    Basically they must have SAVED A BIT OF MONEY by not supporting the ideal 2.5X minimum ratio for asynchronous range (75/30) so they could put the FREESYNC stamp on the monitor.

    GSYNC might be more expensive but NONE of their monitors have this problem at least.
    Reply
  • photonboy
    To Darth_Adversor->
    Setting a cap of 60FPS would mean the GPU outputs a max of 60FPS and that is VSYNC OFF so you will get screen tearing though it may not be obvious for some games (it varies).

    If it is a Freesync monitor and 60FPS is within the asynchronous range then the game should be smooth because the GPU dictates when the monitor updates so you don't get screen tear or added latency.

    If it is a Freesync monitor and the range is less than 2.5X (75/30) you have VSYNC ON or VSYNC OFF (but not Freesync) if you drop below the minimum. If the range was 40Hz to 75Hz then any time you are below 40FPS you might get screen tear (or stutter if VSYNC is forced back ON).

    If it's a normal 60Hz monitor then you simply limit the frame rate to one that matches the monitor. Since VSYNC is OFF you don't get the added latency of buffering to synchronize with the next refresh cycle (every 1/60th second), however you also aren't synchronizing when the frame updates either so you will get screen tearing.
    Reply
  • rockstar_7
    Nice article! There is a big problem though. LG is usually and unfortunately selling FALSE and FAKE advertising. They put unrealistic pictures of their products on the Internet, on the product's web page and even on the product's box itself. I see that, despite reviewing this screen you haven't provided a single picture of this product taken in real life (unlike those LG promotes the product with...cough, fooling its customers into believing the image goes from edge to edge only for them to find out there are thick black edges all around the screen, cough) - with the screen turned on.
    Given how the screen looks like, I'm sure they keep promoting this "borderless" bullshit. Next time you review LG monitors, PLEASE take pictures of the screen turned on.
    Nice article! There is a big problem though. LG is usually and unfortunately selling FALSE and FAKE advertising. They put unrealistic pictures of their products on the Internet, on the product's web page and even on the product's box itself. I see that, despite reviewing this screen you haven't provided a single picture of this product taken in real life (unlike those LG promotes the product with...cough, fooling its customers into believing the image goes from edge to edge only for them to find out there are thick black edges all around the screen, cough) - with the screen turned on.
    Given how the screen looks like, I'm sure they keep promoting this "borderless" bullshit. Next time you review LG monitors, PLEASE take pictures of the screen turned on.
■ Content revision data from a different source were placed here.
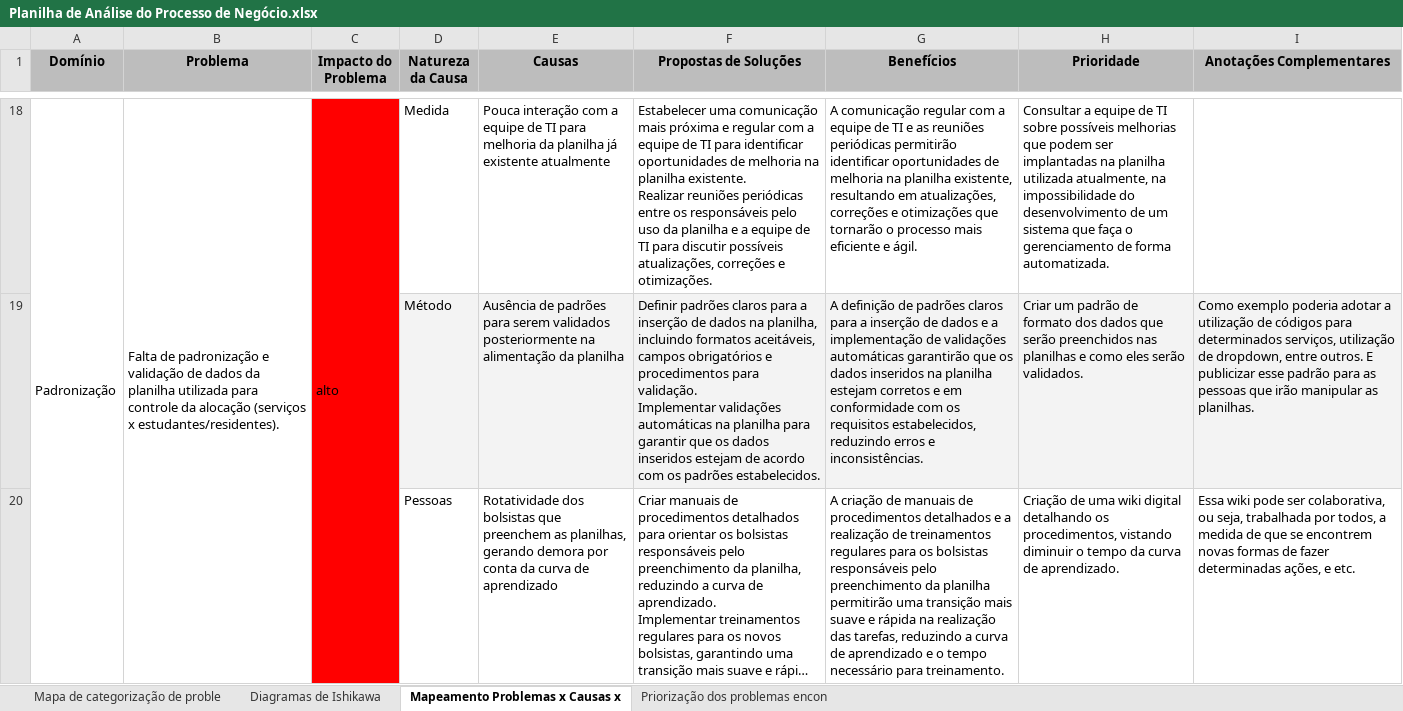
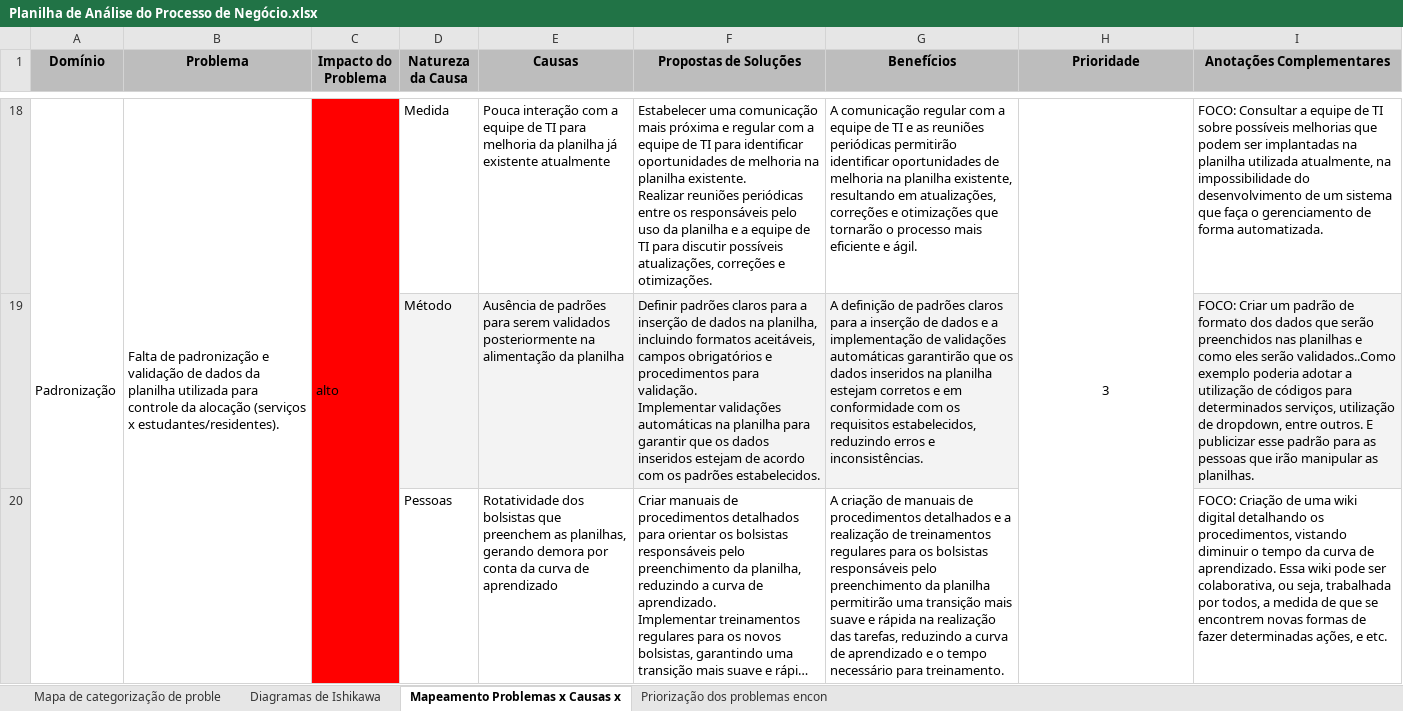
Before and after one commit to prgsouza/gpn, an Excel workbook: Entregas/Entrega 03 (2º Status Report)/Planilha de Análise do Processo de Negócio.xlsx, sheet Mapeamento Problemas x Causas x, drawn as a sheet; only a part is shown, gaps mark what is left out; long unchanged cells end in …; values as stored, in another font and other column widths than the file's, no borders; charts and pictures not drawn; the diff covers the shown part only; the diff names each change by its address in the sheet, - before the commit and + after, or states it on an @@ line.

```diff
--- a/Entregas/Entrega 03 (2º Status Report)/Planilha de Análise do Processo de Negócio.xlsx (sheet Mapeamento Problemas x Causas x)
+++ b/Entregas/Entrega 03 (2º Status Report)/Planilha de Análise do Processo de Negócio.xlsx (sheet Mapeamento Problemas x Causas x)
-H18 alignment: left
+H18 alignment: center
-H18 (Prioridade): Consultar a equipe de TI sobre possíveis melhorias que podem ser implantadas na planilha utilizada atualmente, na impossibilidade do desenvolvimento de um sistema que faça o gerenciamento de forma automatizada.
+H18 (Prioridade): 3
+H18:H23 merged
-I18 (Anotações Complementares): (empty)
+I18 (Anotações Complementares): FOCO: Consultar a equipe de TI sobre possíveis melhorias que podem ser implantadas na planilha utilizada atualmente, na impossibilidade do desenvolvimento de um sistema que faça o gerenciamento de forma automatizada.
-H19 (Prioridade): Criar um padrão de formato dos dados que serão preenchidos nas planilhas e como eles serão validados.
+H19 (Prioridade): (empty)
-H19 fill: #F3F3F3
+H19 fill: none
-I19 (Anotações Complementares): Como exemplo poderia…
+I19 (Anotações Complementares): FOCO: Criar um padrão de formato dos dados que serão preenchidos nas planilhas e como eles serão validados..Como exemplo poderia…
-H20 (Prioridade): Criação de uma wiki digital detalhando os procedimentos, vistando diminuir o tempo da curva de aprendizado.
+H20 (Prioridade): (empty)
-I20 (Anotações Complementares): Essa wiki…
+I20 (Anotações Complementares): FOCO: Criação de uma wiki digital detalhando os procedimentos, vistando diminuir o tempo da curva de aprendizado. Essa wiki…
```
Also changed, not shown: 34 edited cells, cell formats and merged cells elsewhere in this sheet, charts or pictures, 1 other file.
    If you have the latest AMD drivers, just turn the Auto Scaling on.

    This will fix those black bars that you see thanks to your ignorance.
    Reply
  • awez
    Just want to mention that i have the LG 29um67 Ultra wide HD freesync screen and man can i tell you guys it opened a whole new immersive world of gaming for me coming from a 16:9 24" screen. Feels like a cinema experience. Also i found it to be very practical for work.

    I'll never go back to 16:9 aspect ratios :)
    Reply
  • bit_user
    Pfft. Curved monitors are for curved eyeballs. ...oh, wait.
    Reply
  • cknobman
    As usual for LG, overpriced garbage.

    Reply